- **Activity**:
Among the lines below, count those with the word "reportimages". Answer with the number only.

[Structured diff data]
_ _ _ _ _ _ _

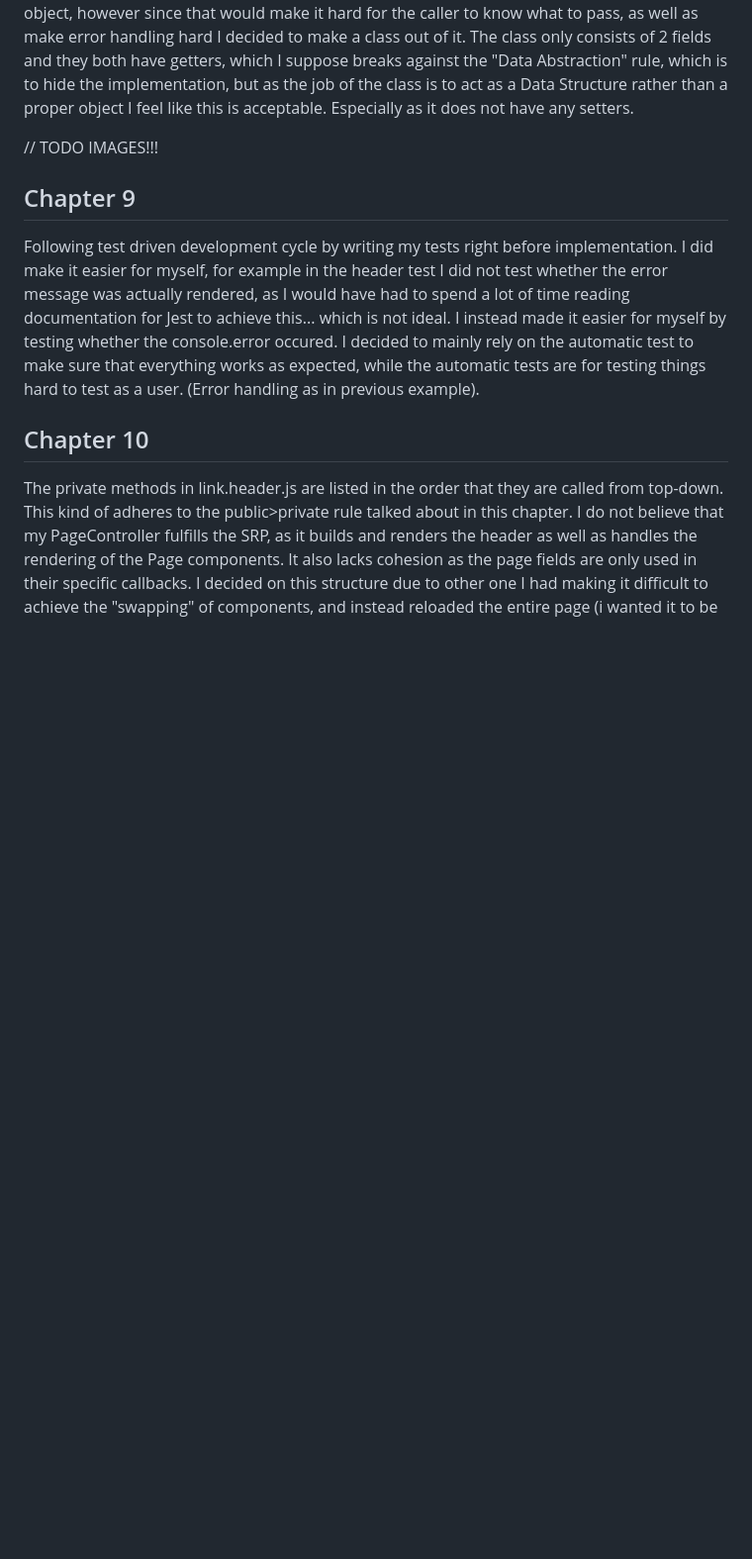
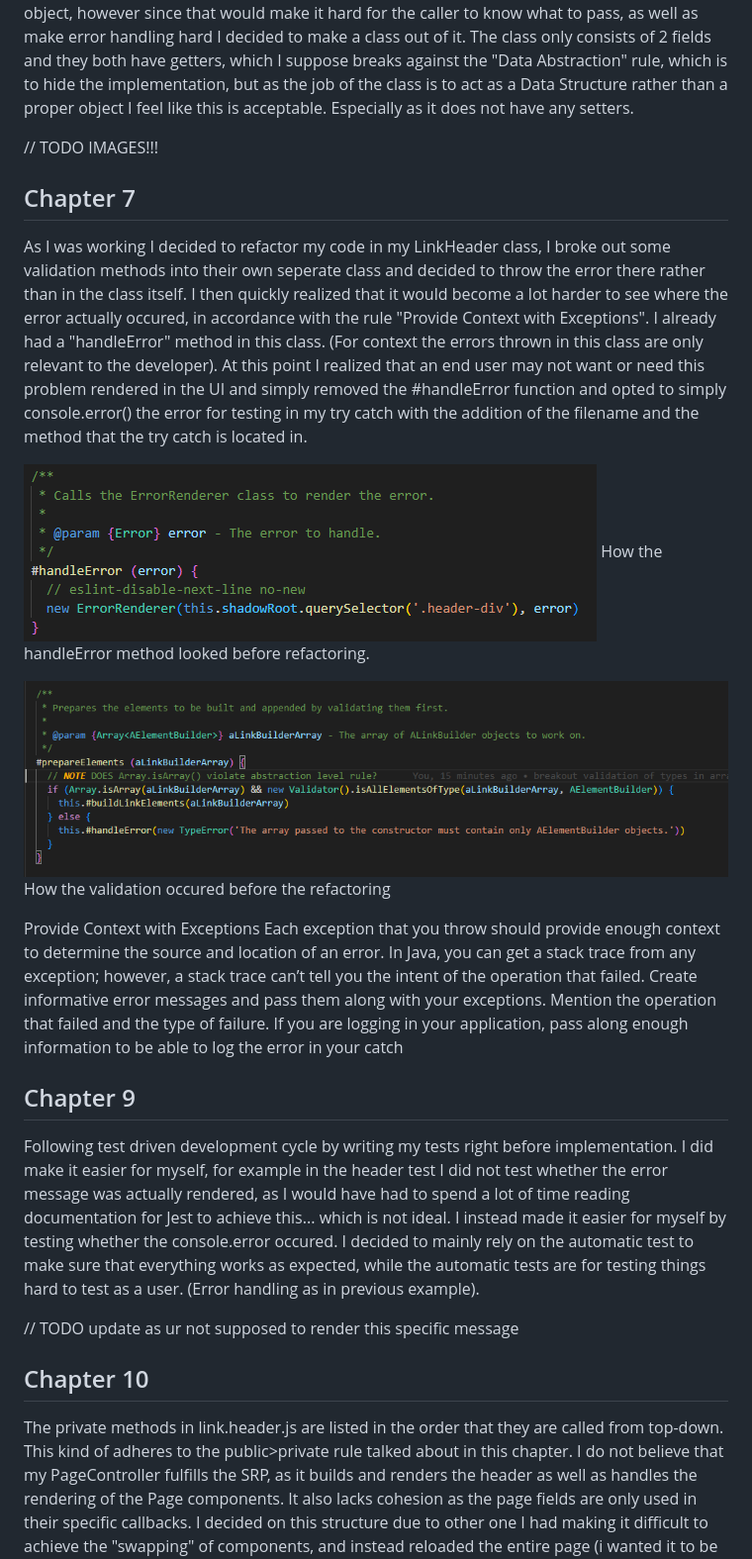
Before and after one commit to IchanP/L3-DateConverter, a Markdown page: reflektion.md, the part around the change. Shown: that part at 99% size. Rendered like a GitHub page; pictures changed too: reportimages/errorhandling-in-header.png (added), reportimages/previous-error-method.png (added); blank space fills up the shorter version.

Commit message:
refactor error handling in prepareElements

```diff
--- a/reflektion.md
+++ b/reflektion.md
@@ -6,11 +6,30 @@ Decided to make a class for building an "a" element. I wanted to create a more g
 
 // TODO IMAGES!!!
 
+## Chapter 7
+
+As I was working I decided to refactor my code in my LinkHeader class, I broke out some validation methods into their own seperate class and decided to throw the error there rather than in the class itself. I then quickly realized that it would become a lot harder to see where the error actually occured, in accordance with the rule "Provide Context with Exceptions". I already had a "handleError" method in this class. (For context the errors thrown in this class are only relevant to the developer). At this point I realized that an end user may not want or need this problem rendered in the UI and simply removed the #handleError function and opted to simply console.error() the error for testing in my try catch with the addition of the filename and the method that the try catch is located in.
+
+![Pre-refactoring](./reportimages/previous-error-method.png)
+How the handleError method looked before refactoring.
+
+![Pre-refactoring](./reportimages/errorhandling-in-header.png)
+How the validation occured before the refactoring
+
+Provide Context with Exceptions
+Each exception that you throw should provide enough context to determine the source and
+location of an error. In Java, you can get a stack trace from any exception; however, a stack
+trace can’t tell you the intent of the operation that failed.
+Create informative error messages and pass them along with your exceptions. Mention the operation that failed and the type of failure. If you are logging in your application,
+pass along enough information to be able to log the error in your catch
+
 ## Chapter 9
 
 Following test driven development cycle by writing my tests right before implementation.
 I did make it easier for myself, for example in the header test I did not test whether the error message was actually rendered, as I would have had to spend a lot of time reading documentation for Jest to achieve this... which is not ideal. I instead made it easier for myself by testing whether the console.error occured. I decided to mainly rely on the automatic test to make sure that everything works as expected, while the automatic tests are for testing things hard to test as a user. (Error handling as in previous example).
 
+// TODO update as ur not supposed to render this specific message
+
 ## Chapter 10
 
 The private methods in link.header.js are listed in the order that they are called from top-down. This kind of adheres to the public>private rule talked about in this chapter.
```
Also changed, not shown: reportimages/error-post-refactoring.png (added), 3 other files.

_ _ _ _ _ _ _

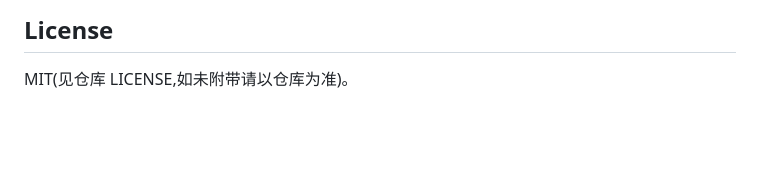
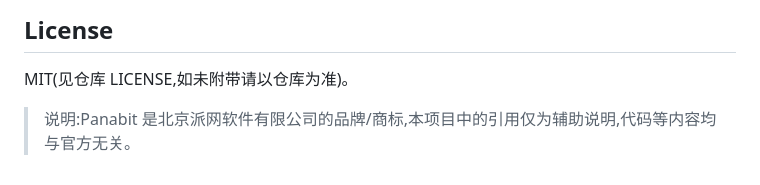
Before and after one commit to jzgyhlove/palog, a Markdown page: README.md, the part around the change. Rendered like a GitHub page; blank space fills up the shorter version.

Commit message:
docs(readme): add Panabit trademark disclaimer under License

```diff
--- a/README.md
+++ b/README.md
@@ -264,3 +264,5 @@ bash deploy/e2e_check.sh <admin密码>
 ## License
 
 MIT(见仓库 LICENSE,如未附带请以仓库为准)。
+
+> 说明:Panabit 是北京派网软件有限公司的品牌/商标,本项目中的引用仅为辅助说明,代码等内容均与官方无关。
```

_ _ _ _ _ _ _

- **Answer space**:
4